06KIEV936 2006-03-10 17:56 2011-08-30 01:44 UNCLASSIFIED Embassy Kyiv
This record is a partial extract of the original cable. The full text of the original cable is not available.




E.O. 12958: N/A 

REF: KIEV 912 

(U) Sensitive but unclassified, please handle accordingly. 
Not for internet distribution. 

1. (SBU) Summary:  Party of Regions' U.S. campaign 
consultants Paul Manafort, Phil Griffin, and Catherine Barnes 
called on DCM and poloff March 10 to share Regions' concerns 
about election organizational problems that they feared could 
call the legitimacy of the March 26 election into question. 
Manafort complained about the indifferent attitude of 
OSCE/ODIHR.  He also claimed that the identified inadequacies 
were not mere oversights, but were intentional on the part of 
those in power, specifically Yushchenko and Our Ukraine; he 
said that Regions' past experience allowed them to "see what 
was coming around the corner."  If these shortcomings were 
not fixed by March 14, the day the Rada would consider 
technical amendments to address problems, warned Manafort, 
they could call into question the integrity of the March 26 
vote.  Manafort acknowledged that the 2006 election cycle was 
considerably better than in 2004 but stressed that the U.S., 
ODIHR, and other western countries and institutions needed to 
be as supportive of the democratic process in 2006 as they 
had been in 2004, lest the impression be given that there 
were two sets of standards depending on who was in power. 
Manafort added that the people who felt that the 2004 
elections had been stolen from them -- and since he was not 
in Ukraine in 2004, he could not judge what had happened -- 
would feel that it was happening to them again.  End Summary. 

Regions concerns about voter lists, precinct committees 
--------------------------------------------- ---------- 
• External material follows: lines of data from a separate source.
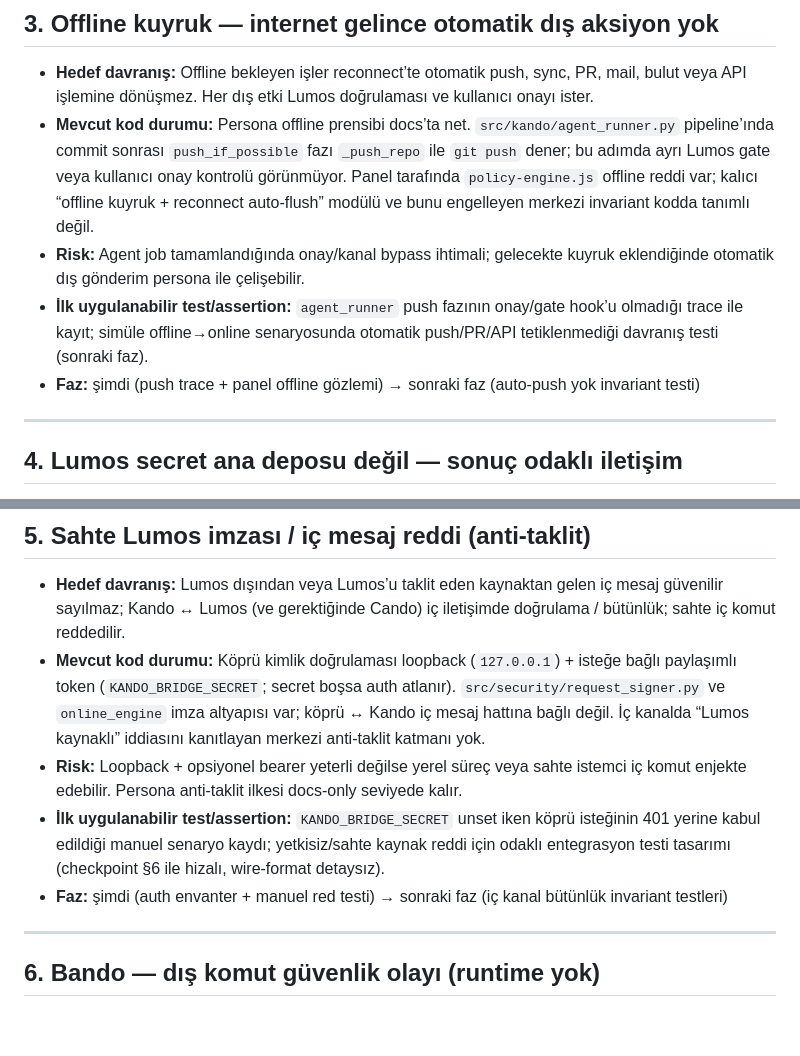
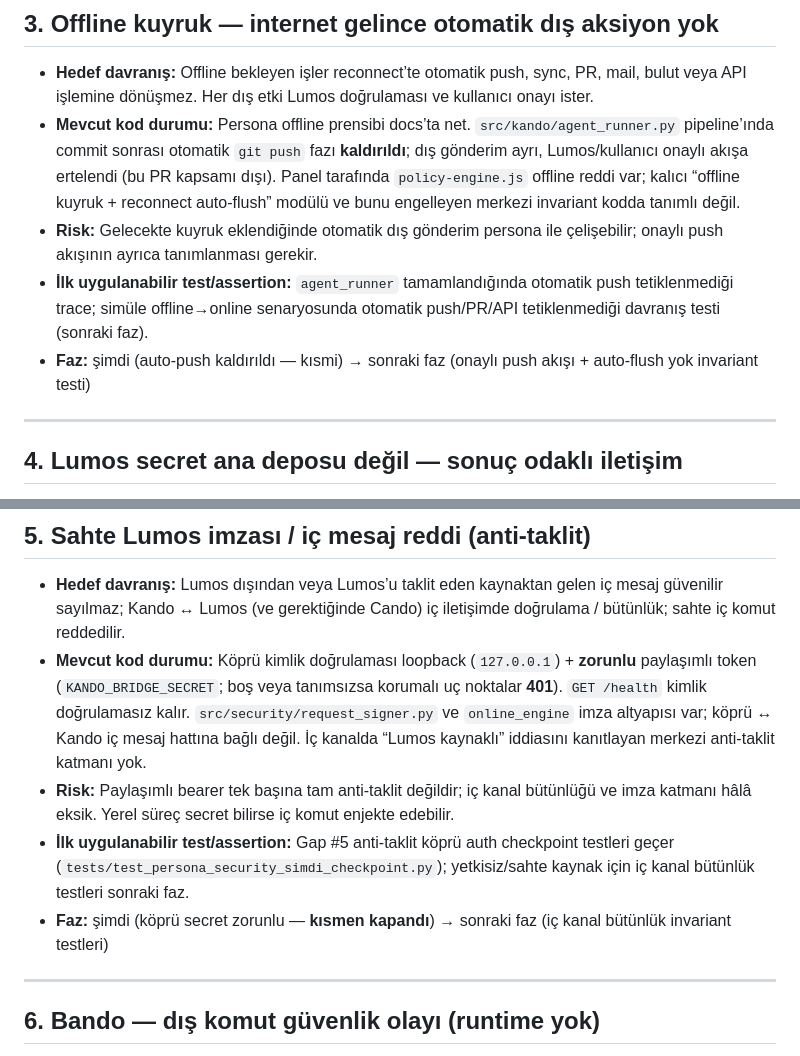
Before and after one commit to candasoz01-cmd/lumos-core, a Markdown page: docs/lumos-persona-security-implementation-gaps.md, 2 parts joined by grey strips. Rendered like a GitHub page; blank space fills up the shorter version.

```diff
--- a/docs/lumos-persona-security-implementation-gaps.md
+++ b/docs/lumos-persona-security-implementation-gaps.md
@@ -36,10 +36,10 @@ Bu belge, [lumos-persona-layers.md](lumos-persona-layers.md) güven sınırları
 ## 3. Offline kuyruk — internet gelince otomatik dış aksiyon yok
 
 - **Hedef davranış:** Offline bekleyen işler reconnect’te otomatik push, sync, PR, mail, bulut veya API işlemine dönüşmez. Her dış etki Lumos doğrulaması ve kullanıcı onayı ister.
-- **Mevcut kod durumu:** Persona offline prensibi docs’ta net. `src/kando/agent_runner.py` pipeline’ında commit sonrası `push_if_possible` fazı `_push_repo` ile `git push` dener; bu adımda ayrı Lumos gate veya kullanıcı onay kontrolü görünmüyor. Panel tarafında `policy-engine.js` offline reddi var; kalıcı “offline kuyruk + reconnect auto-flush” modülü ve bunu engelleyen merkezi invariant kodda tanımlı değil.
-- **Risk:** Agent job tamamlandığında onay/kanal bypass ihtimali; gelecekte kuyruk eklendiğinde otomatik dış gönderim persona ile çelişebilir.
-- **İlk uygulanabilir test/assertion:** `agent_runner` push fazının onay/gate hook’u olmadığı trace ile kayıt; simüle offline→online senaryosunda otomatik push/PR/API tetiklenmediği davranış testi (sonraki faz).
-- **Faz:** şimdi (push trace + panel offline gözlemi) → sonraki faz (auto-push yok invariant testi)
+- **Mevcut kod durumu:** Persona offline prensibi docs’ta net. `src/kando/agent_runner.py` pipeline’ında commit sonrası otomatik `git push` fazı **kaldırıldı**; dış gönderim ayrı, Lumos/kullanıcı onaylı akışa ertelendi (bu PR kapsamı dışı). Panel tarafında `policy-engine.js` offline reddi var; kalıcı “offline kuyruk + reconnect auto-flush” modülü ve bunu engelleyen merkezi invariant kodda tanımlı değil.
+- **Risk:** Gelecekte kuyruk eklendiğinde otomatik dış gönderim persona ile çelişebilir; onaylı push akışının ayrıca tanımlanması gerekir.
+- **İlk uygulanabilir test/assertion:** `agent_runner` tamamlandığında otomatik push tetiklenmediği trace; simüle offline→online senaryosunda otomatik push/PR/API tetiklenmediği davranış testi (sonraki faz).
+- **Faz:** şimdi (auto-push kaldırıldı — kısmi) → sonraki faz (onaylı push akışı + auto-flush yok invariant testi)
 
 ---
 
@@ -56,10 +56,10 @@ Bu belge, [lumos-persona-layers.md](lumos-persona-layers.md) güven sınırları
 ## 5. Sahte Lumos imzası / iç mesaj reddi (anti-taklit)
 
 - **Hedef davranış:** Lumos dışından veya Lumos’u taklit eden kaynaktan gelen iç mesaj güvenilir sayılmaz; Kando ↔ Lumos (ve gerektiğinde Cando) iç iletişimde doğrulama / bütünlük; sahte iç komut reddedilir.
-- **Mevcut kod durumu:** Köprü kimlik doğrulaması loopback (`127.0.0.1`) + isteğe bağlı paylaşımlı token (`KANDO_BRIDGE_SECRET`; secret boşsa auth atlanır). `src/security/request_signer.py` ve `online_engine` imza altyapısı var; köprü ↔ Kando iç mesaj hattına bağlı değil. İç kanalda “Lumos kaynaklı” iddiasını kanıtlayan merkezi anti-taklit katmanı yok.
-- **Risk:** Loopback + opsiyonel bearer yeterli değilse yerel süreç veya sahte istemci iç komut enjekte edebilir. Persona anti-taklit ilkesi docs-only seviyede kalır.
-- **İlk uygulanabilir test/assertion:** `KANDO_BRIDGE_SECRET` unset iken köprü isteğinin 401 yerine kabul edildiği manuel senaryo kaydı; yetkisiz/sahte kaynak reddi için odaklı entegrasyon testi tasarımı (checkpoint §6 ile hizalı, wire-format detaysız).
-- **Faz:** şimdi (auth envanter + manuel red testi) → sonraki faz (iç kanal bütünlük invariant testleri)
+- **Mevcut kod durumu:** Köprü kimlik doğrulaması loopback (`127.0.0.1`) + **zorunlu** paylaşımlı token (`KANDO_BRIDGE_SECRET`; boş veya tanımsızsa korumalı uç noktalar **401**). `GET /health` kimlik doğrulamasız kalır. `src/security/request_signer.py` ve `online_engine` imza altyapısı var; köprü ↔ Kando iç mesaj hattına bağlı değil. İç kanalda “Lumos kaynaklı” iddiasını kanıtlayan merkezi anti-taklit katmanı yok.
+- **Risk:** Paylaşımlı bearer tek başına tam anti-taklit değildir; iç kanal bütünlüğü ve imza katmanı hâlâ eksik. Yerel süreç secret bilirse iç komut enjekte edebilir.
+- **İlk uygulanabilir test/assertion:** Gap #5 anti-taklit köprü auth checkpoint testleri geçer (`tests/test_persona_security_simdi_checkpoint.py`); yetkisiz/sahte kaynak için iç kanal bütünlük testleri sonraki faz.
+- **Faz:** şimdi (köprü secret zorunlu — **kısmen kapandı**) → sonraki faz (iç kanal bütünlük invariant testleri)
 
 ---
 
```
Also changed, not shown: scripts/README_kando_bridge_server.md (+19 -12 lines).
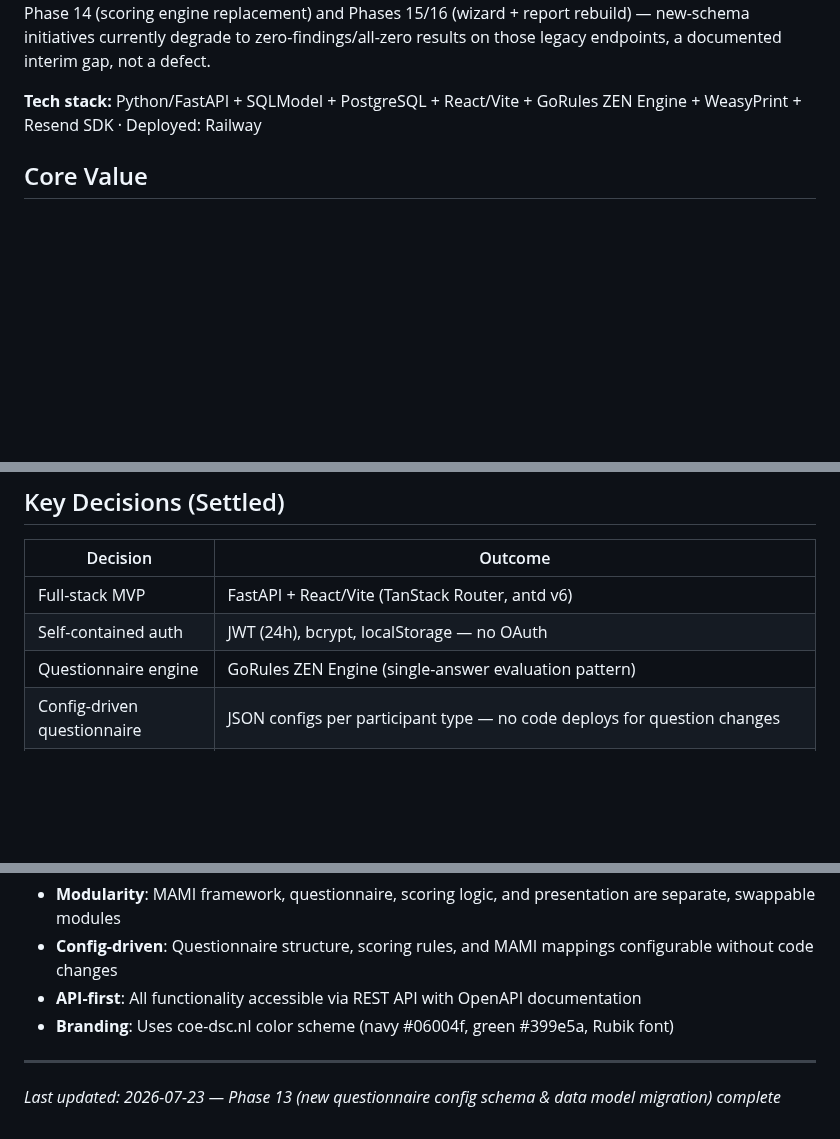
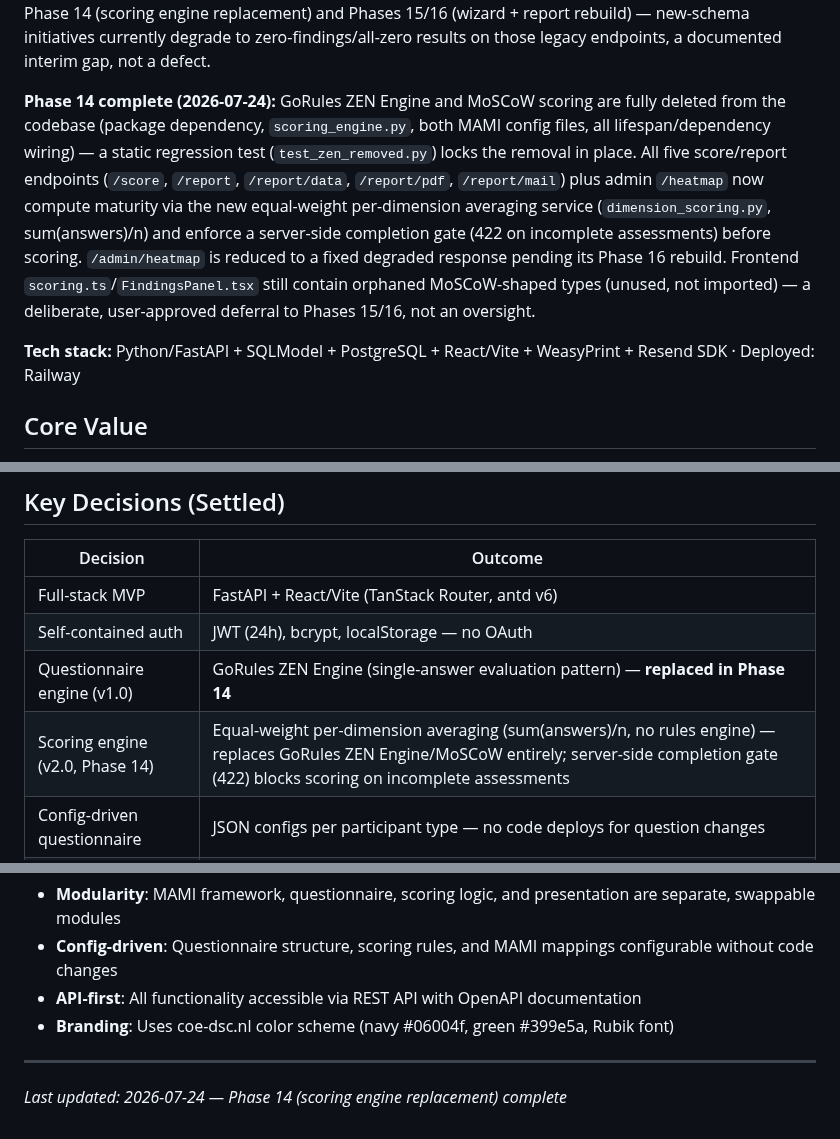
Before and after one commit to DavinciLeon123/DSSC-Maturity-Tool, a Markdown page: .planning/PROJECT.md, 3 parts joined by grey strips. Rendered like a GitHub page; blank space fills up the shorter version.

Commit message:
docs(phase-14): evolve PROJECT.md after phase completion

```diff
--- a/.planning/PROJECT.md
+++ b/.planning/PROJECT.md
@@ -28,7 +28,9 @@ The application is production-deployed on Railway and demo-ready for events with
 
 **Phase 13 complete (2026-07-23):** The data layer now serves the new universal 52-question/6-category DSSC config (`config/dssc-questionnaire.json`) with no DSI/SP participant-type split, a new `Assessment` draft/submitted lifecycle entity, and a reshaped `questionnaire_answer` (assessment_id/category_id/1-5 score). All pre-migration v1.0 answer data is preserved read-only in a new archive table via a hand-written Alembic migration; the evidence/URL-per-question subsystem is fully removed. The old MAMI/ZEN scoring path and wizard/report frontend still read the OLD answer shape and are intentionally untouched pending Phase 14 (scoring engine replacement) and Phases 15/16 (wizard + report rebuild) — new-schema initiatives currently degrade to zero-findings/all-zero results on those legacy endpoints, a documented interim gap, not a defect.
 
-**Tech stack:** Python/FastAPI + SQLModel + PostgreSQL + React/Vite + GoRules ZEN Engine + WeasyPrint + Resend SDK · Deployed: Railway
+**Phase 14 complete (2026-07-24):** GoRules ZEN Engine and MoSCoW scoring are fully deleted from the codebase (package dependency, `scoring_engine.py`, both MAMI config files, all lifespan/dependency wiring) — a static regression test (`test_zen_removed.py`) locks the removal in place. All five score/report endpoints (`/score`, `/report`, `/report/data`, `/report/pdf`, `/report/mail`) plus admin `/heatmap` now compute maturity via the new equal-weight per-dimension averaging service (`dimension_scoring.py`, sum(answers)/n) and enforce a server-side completion gate (422 on incomplete assessments) before scoring. `/admin/heatmap` is reduced to a fixed degraded response pending its Phase 16 rebuild. Frontend `scoring.ts`/`FindingsPanel.tsx` still contain orphaned MoSCoW-shaped types (unused, not imported) — a deliberate, user-approved deferral to Phases 15/16, not an oversight.
+
+**Tech stack:** Python/FastAPI + SQLModel + PostgreSQL + React/Vite + WeasyPrint + Resend SDK · Deployed: Railway
 
 ## Core Value
 
@@ -101,7 +103,8 @@ This document evolves at phase transitions and milestone boundaries.
 |----------|---------|
 | Full-stack MVP | FastAPI + React/Vite (TanStack Router, antd v6) |
 | Self-contained auth | JWT (24h), bcrypt, localStorage — no OAuth |
-| Questionnaire engine | GoRules ZEN Engine (single-answer evaluation pattern) |
+| Questionnaire engine (v1.0) | GoRules ZEN Engine (single-answer evaluation pattern) — **replaced in Phase 14** |
+| Scoring engine (v2.0, Phase 14) | Equal-weight per-dimension averaging (sum(answers)/n, no rules engine) — replaces GoRules ZEN Engine/MoSCoW entirely; server-side completion gate (422) blocks scoring on incomplete assessments |
 | Config-driven questionnaire | JSON configs per participant type — no code deploys for question changes |
 | Report delivery | HTML in-app + PDF via email (WeasyPrint + Resend) — no browser download yet |
 | URL crawling | Deferred — simple URL storage only for v1.0 |
@@ -118,4 +121,4 @@ This document evolves at phase transitions and milestone boundaries.
 - **Branding**: Uses coe-dsc.nl color scheme (navy #06004f, green #399e5a, Rubik font)
 
 ---
-*Last updated: 2026-07-23 — Phase 13 (new questionnaire config schema & data model migration) complete*
+*Last updated: 2026-07-24 — Phase 14 (scoring engine replacement) complete*
```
2. (SBU)  Manafort stated that "massive inaccuracies" in 
voter lists and the lack of formation of polling station 
committees (PSC) made it impossible for some voters to check 
the lists and seek administrative remedies.  We noted that 
Ukrainian NGOs had identified the same concerns (reftel).  In 
response to a question, Manafort suggested that the 
inadequacies were not mere oversights but were intentional on 
the part of those in power, specifically Yushchenko and Our 
Ukraine, and said that Regions' past experience allowed them 
to "see what was coming around the corner."  If these 
shortcomings were not fixed, warned Manafort, they could call 
into question the integrity of the March 26 vote, and an 
"explosion" could result.  We asked if he thought the 
problems he had cited resulted from acts of commission or 
omission.  He replied that those in power had the ability to 
correct the problems. 

3. (SBU) Regions had delivered specific information on their 
concerns to the prosecutors' office, the Central Election 
Commission, OSCE/ODIHR, and now to the Embassy.  Manafort 
complained that the ODIHR deputy head of Mission, Robert 
Cherreli, had met with a Regions delegation including an MP 
earlier March 10 dressed completely inappropriately (jeans, 
hiking boots, shirt hanging out).  He also characterized 
ODIHR's response to Regions' concerns as "indifferent; they 
didn't seem to be bothered about the allegations and did not 
plan on taking any action."  We pointed out that ODIHR's 
mandate was as an observer mission, not a lobbying 
participant, and that OSCE member-state Russia in particular 
had been highly critical of ODIHR, accusing it in the past of 
exceeding its observer mandate. 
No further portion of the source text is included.